[[ Supplied records, beginning ]]

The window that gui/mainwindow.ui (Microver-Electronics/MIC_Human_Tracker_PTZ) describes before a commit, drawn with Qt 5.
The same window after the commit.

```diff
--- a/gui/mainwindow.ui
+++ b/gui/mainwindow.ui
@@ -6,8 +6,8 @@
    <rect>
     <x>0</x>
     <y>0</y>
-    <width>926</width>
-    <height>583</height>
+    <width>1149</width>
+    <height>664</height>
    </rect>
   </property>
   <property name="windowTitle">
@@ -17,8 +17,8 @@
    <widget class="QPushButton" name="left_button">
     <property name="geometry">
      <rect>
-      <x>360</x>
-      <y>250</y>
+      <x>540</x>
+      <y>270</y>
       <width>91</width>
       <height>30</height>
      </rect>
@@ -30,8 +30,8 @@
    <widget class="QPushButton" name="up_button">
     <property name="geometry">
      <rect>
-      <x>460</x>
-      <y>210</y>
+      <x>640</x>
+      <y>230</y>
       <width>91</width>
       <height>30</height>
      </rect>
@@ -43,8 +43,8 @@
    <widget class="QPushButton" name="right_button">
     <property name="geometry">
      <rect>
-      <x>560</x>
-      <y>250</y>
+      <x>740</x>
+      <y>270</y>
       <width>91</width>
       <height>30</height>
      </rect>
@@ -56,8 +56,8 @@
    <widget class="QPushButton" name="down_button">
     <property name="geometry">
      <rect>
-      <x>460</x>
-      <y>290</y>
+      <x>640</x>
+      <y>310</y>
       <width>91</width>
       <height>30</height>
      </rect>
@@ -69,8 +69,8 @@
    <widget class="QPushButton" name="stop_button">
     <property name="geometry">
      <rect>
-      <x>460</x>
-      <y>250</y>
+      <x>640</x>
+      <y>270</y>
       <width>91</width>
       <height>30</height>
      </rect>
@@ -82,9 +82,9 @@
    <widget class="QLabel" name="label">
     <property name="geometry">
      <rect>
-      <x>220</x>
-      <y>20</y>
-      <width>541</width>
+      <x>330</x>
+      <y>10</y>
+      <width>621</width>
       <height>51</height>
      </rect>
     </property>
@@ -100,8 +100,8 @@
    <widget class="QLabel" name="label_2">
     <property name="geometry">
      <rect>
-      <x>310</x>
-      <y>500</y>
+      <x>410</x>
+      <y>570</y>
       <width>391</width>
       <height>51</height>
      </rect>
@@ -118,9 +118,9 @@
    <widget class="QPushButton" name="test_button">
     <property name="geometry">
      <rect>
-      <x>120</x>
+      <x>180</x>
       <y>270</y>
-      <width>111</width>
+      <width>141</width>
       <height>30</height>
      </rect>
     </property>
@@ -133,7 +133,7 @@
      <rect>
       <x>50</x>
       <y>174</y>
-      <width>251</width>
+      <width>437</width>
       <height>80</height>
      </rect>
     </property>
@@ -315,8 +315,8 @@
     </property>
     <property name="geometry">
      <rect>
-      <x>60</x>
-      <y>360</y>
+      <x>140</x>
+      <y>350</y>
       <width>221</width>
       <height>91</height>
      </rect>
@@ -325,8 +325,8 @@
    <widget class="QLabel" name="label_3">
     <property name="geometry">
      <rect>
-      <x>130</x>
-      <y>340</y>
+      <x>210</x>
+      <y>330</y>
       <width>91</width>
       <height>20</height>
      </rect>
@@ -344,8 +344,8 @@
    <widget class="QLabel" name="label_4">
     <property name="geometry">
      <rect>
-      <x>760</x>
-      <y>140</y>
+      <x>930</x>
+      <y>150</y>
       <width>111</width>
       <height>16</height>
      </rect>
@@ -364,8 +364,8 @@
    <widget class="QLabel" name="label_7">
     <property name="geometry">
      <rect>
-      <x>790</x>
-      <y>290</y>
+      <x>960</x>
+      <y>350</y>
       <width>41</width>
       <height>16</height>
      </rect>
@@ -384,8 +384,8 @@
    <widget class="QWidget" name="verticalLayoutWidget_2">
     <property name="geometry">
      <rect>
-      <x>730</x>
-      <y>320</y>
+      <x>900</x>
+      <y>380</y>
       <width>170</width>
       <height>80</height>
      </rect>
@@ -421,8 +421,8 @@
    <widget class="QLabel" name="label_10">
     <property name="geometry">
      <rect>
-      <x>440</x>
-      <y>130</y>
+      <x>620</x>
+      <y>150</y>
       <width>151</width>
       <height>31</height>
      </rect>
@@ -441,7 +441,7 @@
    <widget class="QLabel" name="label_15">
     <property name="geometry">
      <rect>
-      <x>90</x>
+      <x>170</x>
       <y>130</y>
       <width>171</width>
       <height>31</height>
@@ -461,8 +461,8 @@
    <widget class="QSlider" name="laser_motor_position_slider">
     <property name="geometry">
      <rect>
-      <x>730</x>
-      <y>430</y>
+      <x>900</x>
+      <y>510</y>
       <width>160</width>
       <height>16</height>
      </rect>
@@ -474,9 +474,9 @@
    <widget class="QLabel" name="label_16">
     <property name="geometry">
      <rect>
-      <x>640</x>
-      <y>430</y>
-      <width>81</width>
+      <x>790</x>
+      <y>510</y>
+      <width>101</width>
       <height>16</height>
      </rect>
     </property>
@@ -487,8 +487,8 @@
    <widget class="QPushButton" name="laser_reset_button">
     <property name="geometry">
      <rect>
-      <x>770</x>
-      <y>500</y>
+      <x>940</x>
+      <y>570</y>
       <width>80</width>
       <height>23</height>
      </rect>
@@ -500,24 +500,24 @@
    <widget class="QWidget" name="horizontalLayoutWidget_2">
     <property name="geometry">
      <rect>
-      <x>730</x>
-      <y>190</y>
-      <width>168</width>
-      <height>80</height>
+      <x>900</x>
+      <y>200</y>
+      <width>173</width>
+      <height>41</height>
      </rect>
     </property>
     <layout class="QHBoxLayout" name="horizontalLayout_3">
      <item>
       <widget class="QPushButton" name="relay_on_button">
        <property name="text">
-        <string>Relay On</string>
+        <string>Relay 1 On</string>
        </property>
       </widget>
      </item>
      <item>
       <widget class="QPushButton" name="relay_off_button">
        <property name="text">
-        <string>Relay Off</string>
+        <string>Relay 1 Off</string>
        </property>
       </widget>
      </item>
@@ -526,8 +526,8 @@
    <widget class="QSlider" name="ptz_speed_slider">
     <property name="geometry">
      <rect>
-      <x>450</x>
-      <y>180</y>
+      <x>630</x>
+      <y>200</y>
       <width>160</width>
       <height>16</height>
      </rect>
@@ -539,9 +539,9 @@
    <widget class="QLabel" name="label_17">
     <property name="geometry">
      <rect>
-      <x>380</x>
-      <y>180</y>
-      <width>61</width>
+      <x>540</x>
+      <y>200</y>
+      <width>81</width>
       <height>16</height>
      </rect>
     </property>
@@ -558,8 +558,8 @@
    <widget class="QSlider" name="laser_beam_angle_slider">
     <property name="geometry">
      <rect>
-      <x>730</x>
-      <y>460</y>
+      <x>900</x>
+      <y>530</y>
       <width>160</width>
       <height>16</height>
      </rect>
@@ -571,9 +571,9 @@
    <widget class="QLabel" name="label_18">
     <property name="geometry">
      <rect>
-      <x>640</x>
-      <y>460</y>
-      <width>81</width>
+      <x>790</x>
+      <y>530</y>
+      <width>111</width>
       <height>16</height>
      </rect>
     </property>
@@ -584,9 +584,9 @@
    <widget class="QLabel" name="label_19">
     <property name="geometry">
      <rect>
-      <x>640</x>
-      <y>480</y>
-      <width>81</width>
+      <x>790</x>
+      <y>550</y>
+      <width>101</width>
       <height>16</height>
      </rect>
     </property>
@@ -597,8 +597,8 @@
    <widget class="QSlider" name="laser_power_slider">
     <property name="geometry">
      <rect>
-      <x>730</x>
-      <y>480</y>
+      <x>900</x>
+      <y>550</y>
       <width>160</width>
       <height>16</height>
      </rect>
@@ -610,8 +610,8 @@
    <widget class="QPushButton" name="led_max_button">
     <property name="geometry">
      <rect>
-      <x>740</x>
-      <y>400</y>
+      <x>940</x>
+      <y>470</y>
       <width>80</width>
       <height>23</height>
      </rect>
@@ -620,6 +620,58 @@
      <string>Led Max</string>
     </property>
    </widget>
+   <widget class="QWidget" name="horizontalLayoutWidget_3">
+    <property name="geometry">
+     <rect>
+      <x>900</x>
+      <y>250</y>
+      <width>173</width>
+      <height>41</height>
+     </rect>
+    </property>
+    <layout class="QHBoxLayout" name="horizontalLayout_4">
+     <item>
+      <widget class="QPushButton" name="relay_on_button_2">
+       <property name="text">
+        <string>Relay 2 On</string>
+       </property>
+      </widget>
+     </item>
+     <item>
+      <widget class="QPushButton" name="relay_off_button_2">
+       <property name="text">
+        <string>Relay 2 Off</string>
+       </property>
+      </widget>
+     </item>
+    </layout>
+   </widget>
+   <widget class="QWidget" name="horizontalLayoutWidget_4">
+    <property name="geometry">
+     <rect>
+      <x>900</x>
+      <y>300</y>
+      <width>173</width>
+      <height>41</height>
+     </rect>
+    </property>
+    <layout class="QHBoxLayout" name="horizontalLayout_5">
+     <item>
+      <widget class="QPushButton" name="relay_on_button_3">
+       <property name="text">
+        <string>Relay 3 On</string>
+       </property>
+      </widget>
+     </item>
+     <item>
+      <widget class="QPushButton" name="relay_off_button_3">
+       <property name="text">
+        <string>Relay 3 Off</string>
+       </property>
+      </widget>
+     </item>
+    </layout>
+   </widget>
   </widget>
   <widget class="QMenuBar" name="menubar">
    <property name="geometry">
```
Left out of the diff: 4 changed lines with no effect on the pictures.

[[ Supplied records, end ]]

* Task brief:
Within the data above, pick out all lines holding the word "QHBoxLayout".

* Answer space:
     <layout class="QHBoxLayout" name="horizontalLayout_3">
+    <layout class="QHBoxLayout" name="horizontalLayout_4">
+    <layout class="QHBoxLayout" name="horizontalLayout_5">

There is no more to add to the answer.